(Change detection outputs)
# # # # #
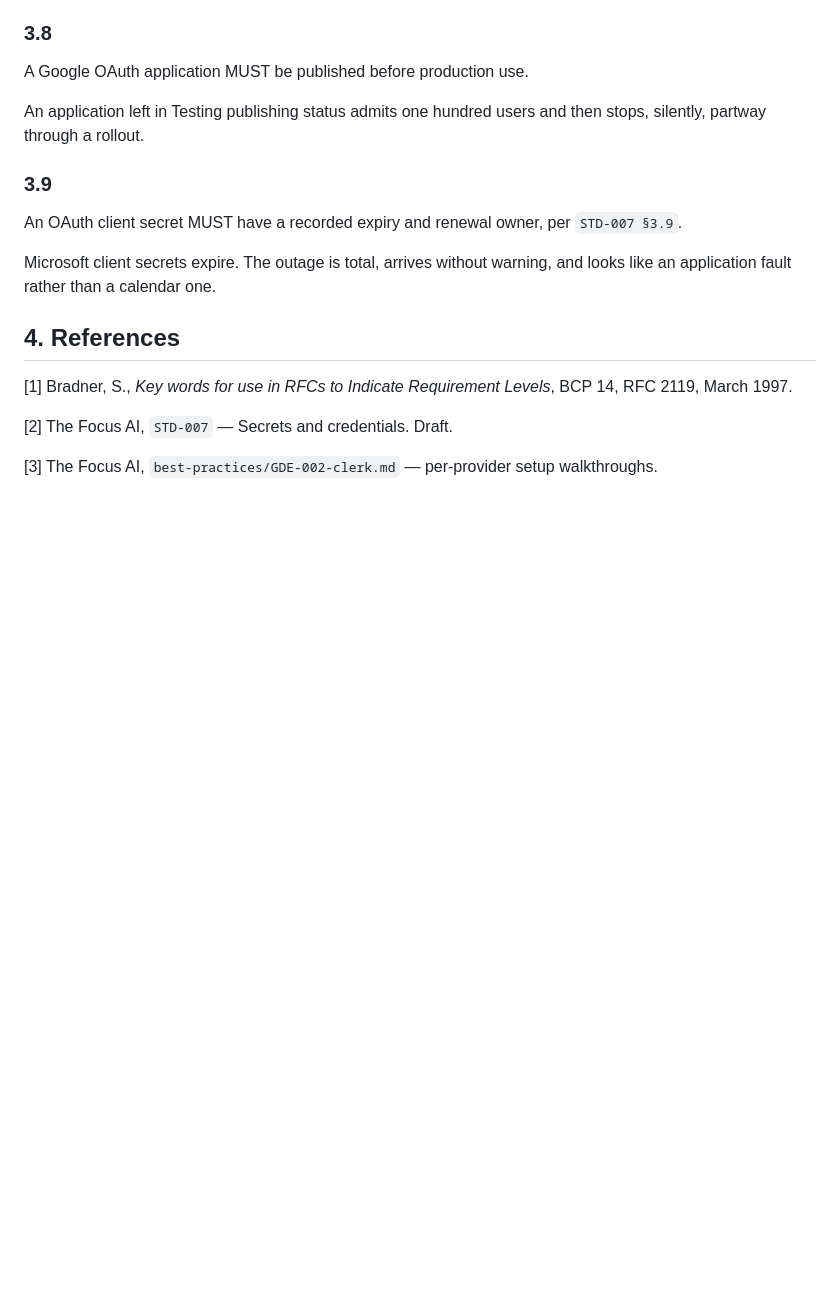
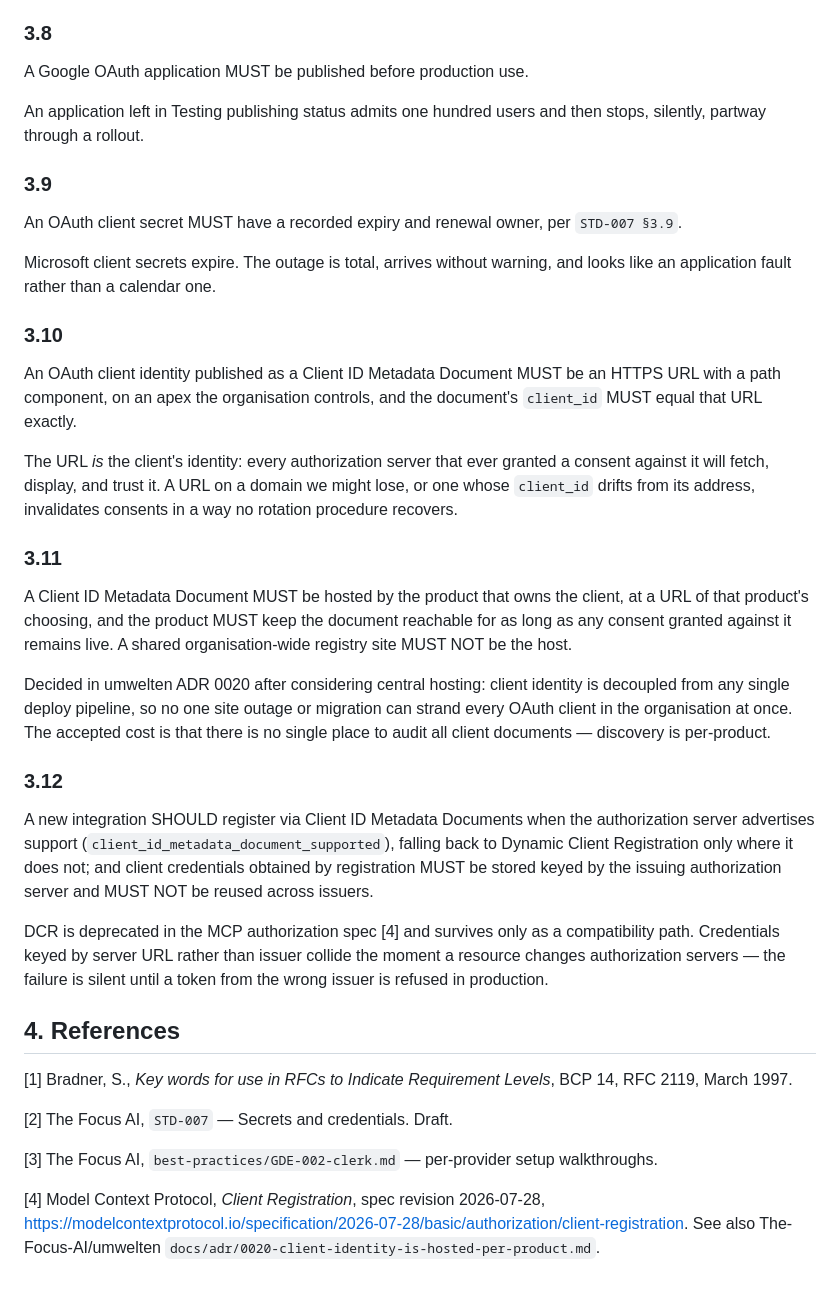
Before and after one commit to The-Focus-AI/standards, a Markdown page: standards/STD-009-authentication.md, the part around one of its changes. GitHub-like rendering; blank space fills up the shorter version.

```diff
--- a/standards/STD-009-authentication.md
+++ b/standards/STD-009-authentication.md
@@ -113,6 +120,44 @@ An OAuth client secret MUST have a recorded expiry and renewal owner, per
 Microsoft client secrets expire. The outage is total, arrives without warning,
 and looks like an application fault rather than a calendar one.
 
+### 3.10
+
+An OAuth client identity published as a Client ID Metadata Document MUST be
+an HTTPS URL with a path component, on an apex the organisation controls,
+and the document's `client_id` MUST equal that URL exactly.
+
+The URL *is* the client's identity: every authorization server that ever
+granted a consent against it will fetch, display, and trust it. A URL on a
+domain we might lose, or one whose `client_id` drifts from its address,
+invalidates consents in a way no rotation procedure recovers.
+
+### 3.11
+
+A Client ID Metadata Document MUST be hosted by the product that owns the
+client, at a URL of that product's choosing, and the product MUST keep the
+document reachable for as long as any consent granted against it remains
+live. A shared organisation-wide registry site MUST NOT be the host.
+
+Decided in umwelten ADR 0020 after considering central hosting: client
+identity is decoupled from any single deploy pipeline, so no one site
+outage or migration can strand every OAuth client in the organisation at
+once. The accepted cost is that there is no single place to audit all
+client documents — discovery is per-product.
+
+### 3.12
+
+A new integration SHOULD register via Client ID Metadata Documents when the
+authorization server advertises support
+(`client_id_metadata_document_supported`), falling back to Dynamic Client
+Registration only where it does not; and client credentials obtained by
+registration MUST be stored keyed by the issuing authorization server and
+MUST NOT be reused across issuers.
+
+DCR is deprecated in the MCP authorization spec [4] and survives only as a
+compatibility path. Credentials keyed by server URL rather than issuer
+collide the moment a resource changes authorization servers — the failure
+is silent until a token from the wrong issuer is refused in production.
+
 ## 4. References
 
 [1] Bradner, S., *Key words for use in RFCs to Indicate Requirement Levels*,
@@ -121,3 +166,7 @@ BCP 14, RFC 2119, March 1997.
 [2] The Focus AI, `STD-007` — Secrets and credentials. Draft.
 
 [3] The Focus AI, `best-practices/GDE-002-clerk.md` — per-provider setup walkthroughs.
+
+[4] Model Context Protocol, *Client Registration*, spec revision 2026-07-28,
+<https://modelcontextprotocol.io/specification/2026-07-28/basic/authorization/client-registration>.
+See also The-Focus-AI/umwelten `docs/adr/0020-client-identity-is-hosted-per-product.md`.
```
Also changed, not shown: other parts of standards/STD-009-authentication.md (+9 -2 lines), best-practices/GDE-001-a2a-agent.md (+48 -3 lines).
# # # # #
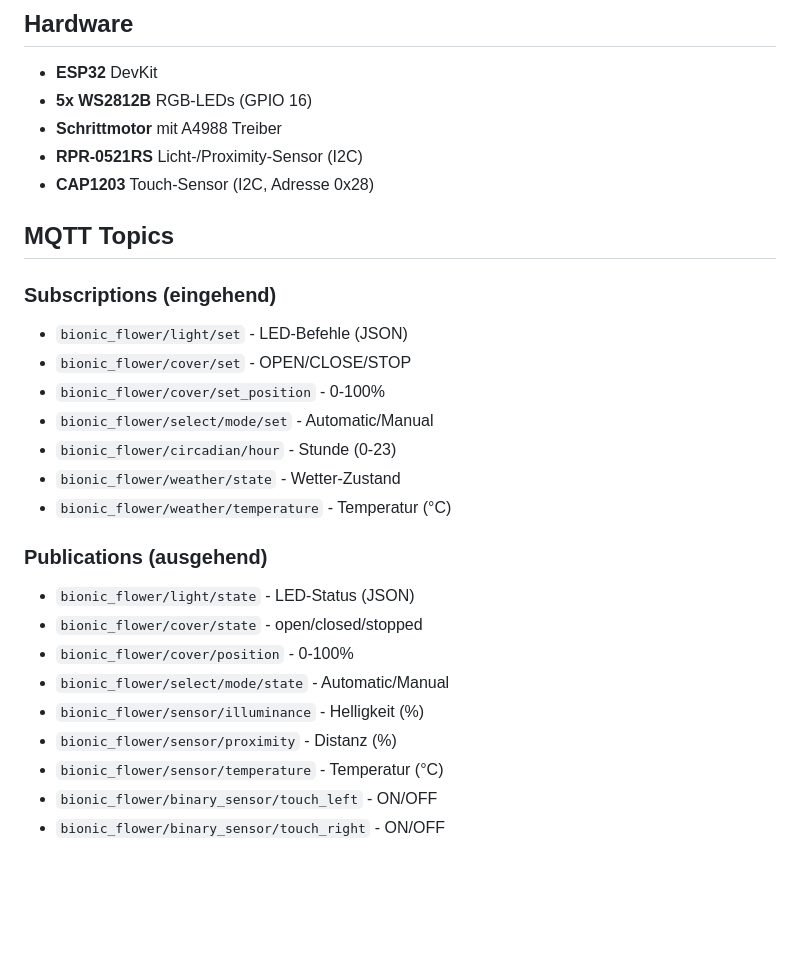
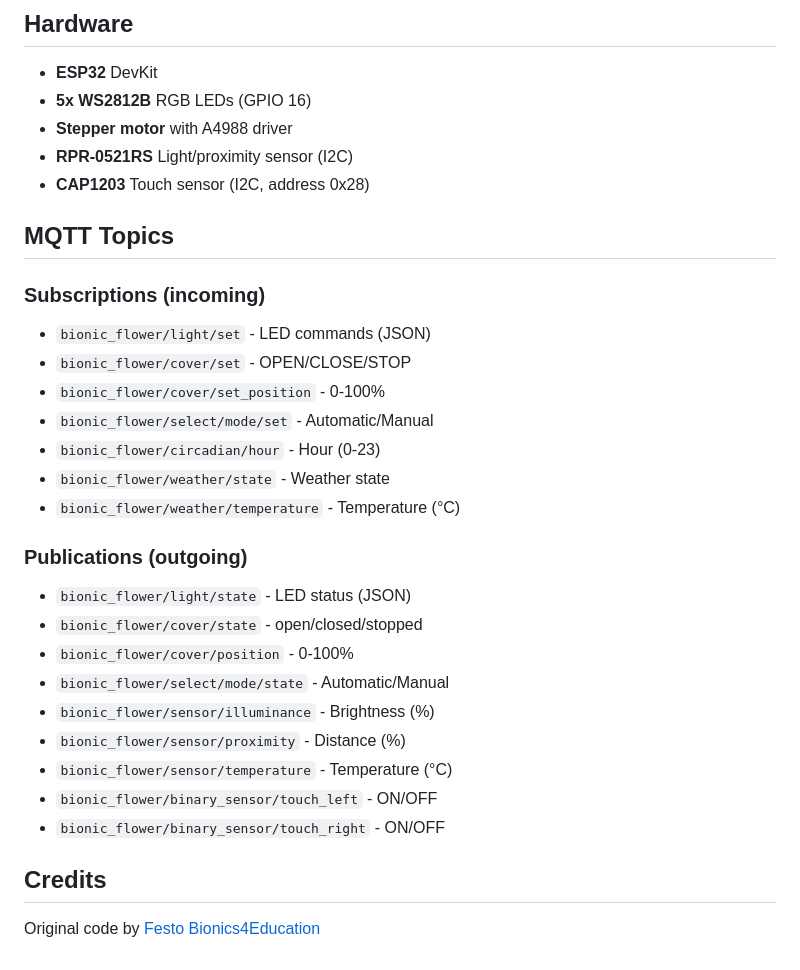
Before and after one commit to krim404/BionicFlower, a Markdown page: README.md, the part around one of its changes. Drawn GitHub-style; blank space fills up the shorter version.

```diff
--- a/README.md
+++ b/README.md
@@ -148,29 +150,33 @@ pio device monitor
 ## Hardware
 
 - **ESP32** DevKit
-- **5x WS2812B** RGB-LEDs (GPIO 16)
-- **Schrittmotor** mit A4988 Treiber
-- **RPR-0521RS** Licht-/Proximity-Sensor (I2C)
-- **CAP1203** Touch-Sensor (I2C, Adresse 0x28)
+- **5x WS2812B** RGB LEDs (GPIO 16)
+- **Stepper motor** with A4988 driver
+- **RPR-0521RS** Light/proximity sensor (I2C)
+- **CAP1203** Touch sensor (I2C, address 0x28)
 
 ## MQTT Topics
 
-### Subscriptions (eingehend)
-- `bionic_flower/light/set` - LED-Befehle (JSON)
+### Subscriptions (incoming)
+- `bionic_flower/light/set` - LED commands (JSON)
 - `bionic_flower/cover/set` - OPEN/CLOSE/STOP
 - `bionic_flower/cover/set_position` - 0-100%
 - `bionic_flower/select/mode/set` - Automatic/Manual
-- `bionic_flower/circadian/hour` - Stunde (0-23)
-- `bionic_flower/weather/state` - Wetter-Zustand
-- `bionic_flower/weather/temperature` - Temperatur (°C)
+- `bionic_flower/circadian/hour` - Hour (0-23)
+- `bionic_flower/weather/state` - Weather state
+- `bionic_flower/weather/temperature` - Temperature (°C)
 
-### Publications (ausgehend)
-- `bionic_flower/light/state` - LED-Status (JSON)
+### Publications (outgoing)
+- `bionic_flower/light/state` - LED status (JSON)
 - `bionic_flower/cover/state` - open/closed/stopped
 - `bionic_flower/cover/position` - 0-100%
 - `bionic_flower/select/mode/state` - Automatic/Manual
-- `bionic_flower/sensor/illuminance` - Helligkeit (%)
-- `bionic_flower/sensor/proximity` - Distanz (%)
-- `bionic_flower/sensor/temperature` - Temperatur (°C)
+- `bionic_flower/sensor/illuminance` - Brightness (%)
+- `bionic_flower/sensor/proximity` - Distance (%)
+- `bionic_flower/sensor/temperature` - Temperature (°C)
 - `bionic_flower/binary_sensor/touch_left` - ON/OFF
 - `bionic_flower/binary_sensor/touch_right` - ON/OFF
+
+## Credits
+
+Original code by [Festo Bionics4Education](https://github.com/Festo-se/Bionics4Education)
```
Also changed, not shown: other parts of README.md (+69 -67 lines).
# # # # #
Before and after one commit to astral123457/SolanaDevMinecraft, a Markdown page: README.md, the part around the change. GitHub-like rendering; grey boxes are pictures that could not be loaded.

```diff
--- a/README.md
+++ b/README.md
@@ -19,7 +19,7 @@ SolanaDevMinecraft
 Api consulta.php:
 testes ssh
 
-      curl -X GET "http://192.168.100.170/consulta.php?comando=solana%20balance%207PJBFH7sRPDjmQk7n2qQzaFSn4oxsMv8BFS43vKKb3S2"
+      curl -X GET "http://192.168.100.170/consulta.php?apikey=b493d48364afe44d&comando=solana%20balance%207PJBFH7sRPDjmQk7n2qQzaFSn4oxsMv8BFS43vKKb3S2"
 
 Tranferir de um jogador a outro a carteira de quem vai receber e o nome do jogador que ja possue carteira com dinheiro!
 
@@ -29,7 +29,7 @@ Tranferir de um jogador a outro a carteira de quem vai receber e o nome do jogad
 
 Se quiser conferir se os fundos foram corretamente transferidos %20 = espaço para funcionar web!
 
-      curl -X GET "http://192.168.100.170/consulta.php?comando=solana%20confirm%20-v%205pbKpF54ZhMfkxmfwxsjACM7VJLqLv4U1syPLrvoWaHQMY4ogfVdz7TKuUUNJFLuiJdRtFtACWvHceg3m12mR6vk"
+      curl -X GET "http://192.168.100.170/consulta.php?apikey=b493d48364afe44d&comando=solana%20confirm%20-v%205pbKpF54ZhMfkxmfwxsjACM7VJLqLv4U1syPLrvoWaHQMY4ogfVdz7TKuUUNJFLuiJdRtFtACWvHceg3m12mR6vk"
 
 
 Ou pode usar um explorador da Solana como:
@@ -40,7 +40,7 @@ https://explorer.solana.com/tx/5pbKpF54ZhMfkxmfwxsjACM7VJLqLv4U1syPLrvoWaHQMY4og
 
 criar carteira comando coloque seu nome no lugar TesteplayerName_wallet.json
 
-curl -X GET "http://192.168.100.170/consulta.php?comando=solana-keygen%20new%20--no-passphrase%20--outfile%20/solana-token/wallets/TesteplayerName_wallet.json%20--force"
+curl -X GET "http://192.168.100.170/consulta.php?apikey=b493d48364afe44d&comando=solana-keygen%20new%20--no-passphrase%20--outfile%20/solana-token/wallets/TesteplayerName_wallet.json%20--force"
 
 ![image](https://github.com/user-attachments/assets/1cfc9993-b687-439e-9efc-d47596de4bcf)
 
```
# # # # #
What to work on:
Please say how many lines above contain "standards", number only.

Output below:
4